We hear it all the time, don't run the laser unless you are monitoring it. 

NOTE: This machine did not have a flame detector. they are now standard on all thunder co2 machines. more on that:

The Heat Sensor In Action

This is from a client (VIDEO BELOW):

PSA: I am guilty of reading about not leaving the laser unattended, but doing it anyway. An employee was cutting some acrylic and we are not in the habit of watching it when running. 

There were 2 other employees working within 15 feet of the laser, but the fire was able to burn for 6 minutes before being noticed and put out with a fire extinguisher. 

The employees were running other production machines and did not see or smell the fire as is was contained in the enclosed machine. An employee used an ABC extinguisher. We were lucky the fire didn't do worse damage to the machine or building. 

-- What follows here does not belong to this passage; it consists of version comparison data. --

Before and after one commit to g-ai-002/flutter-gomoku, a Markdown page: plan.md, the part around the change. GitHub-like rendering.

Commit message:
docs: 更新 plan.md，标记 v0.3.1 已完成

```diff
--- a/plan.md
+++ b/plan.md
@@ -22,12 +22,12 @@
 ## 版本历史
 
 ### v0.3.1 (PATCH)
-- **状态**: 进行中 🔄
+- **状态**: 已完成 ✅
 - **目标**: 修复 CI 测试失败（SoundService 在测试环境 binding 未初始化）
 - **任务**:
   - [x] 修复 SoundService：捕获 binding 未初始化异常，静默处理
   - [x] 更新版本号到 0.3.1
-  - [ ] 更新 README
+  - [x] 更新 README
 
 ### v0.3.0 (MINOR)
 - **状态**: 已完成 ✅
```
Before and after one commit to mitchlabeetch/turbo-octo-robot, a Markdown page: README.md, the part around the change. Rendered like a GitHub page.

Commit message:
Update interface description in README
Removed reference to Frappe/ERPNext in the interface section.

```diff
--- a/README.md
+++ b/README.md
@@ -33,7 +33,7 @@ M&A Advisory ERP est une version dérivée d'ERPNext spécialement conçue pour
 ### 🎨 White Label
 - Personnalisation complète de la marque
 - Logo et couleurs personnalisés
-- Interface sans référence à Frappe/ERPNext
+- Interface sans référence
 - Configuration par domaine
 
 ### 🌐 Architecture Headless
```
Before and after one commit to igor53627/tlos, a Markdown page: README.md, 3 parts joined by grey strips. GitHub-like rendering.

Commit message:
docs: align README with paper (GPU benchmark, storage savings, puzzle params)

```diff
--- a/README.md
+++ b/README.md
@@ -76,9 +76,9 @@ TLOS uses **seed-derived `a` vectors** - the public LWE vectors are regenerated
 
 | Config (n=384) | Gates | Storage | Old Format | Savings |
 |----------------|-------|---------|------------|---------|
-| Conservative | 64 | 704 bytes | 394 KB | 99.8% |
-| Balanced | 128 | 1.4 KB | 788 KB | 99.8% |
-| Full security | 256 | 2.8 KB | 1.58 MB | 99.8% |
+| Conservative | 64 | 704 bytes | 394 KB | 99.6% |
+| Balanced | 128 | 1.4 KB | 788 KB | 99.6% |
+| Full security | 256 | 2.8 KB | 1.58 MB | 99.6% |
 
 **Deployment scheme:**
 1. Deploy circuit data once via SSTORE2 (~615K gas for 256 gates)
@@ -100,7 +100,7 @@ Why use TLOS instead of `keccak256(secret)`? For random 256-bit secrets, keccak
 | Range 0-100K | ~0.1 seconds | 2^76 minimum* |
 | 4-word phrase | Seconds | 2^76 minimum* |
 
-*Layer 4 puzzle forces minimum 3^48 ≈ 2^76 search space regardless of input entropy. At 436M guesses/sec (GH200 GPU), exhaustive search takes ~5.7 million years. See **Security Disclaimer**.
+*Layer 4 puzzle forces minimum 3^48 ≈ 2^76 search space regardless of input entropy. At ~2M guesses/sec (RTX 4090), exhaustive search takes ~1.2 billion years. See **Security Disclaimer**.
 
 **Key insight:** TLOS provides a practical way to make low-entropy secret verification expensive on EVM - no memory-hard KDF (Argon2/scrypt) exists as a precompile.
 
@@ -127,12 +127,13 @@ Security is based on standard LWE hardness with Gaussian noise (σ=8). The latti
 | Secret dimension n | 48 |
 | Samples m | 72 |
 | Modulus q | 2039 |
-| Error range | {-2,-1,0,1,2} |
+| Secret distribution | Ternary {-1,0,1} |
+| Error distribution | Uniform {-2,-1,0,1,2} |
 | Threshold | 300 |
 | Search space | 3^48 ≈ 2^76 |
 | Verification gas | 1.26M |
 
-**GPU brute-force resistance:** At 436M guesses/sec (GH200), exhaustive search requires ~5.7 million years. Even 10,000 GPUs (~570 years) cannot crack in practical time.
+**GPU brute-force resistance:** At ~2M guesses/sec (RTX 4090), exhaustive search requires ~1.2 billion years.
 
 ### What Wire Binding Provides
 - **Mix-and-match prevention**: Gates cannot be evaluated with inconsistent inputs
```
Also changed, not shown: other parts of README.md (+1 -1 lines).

Best guess as to the cause...we were using some orange plastic supports under the acrylic to avoid nicks on the edge of the cuts. We think the laser ignited the plastic under the acrylic and started the fire. 

Lessons learned. don't leave the machine unattended when cutting, don't use flammable items as supports, also looking into some type of auto fire suppression system.


Luckily Thunder's tempered glass viewing windows kept the fire contained. If the machine had acrylic viewing windows, the outcome could have been much worse. 

On the note about automatic fire suppression, have a look at this:


Here is what the aftermath looked like: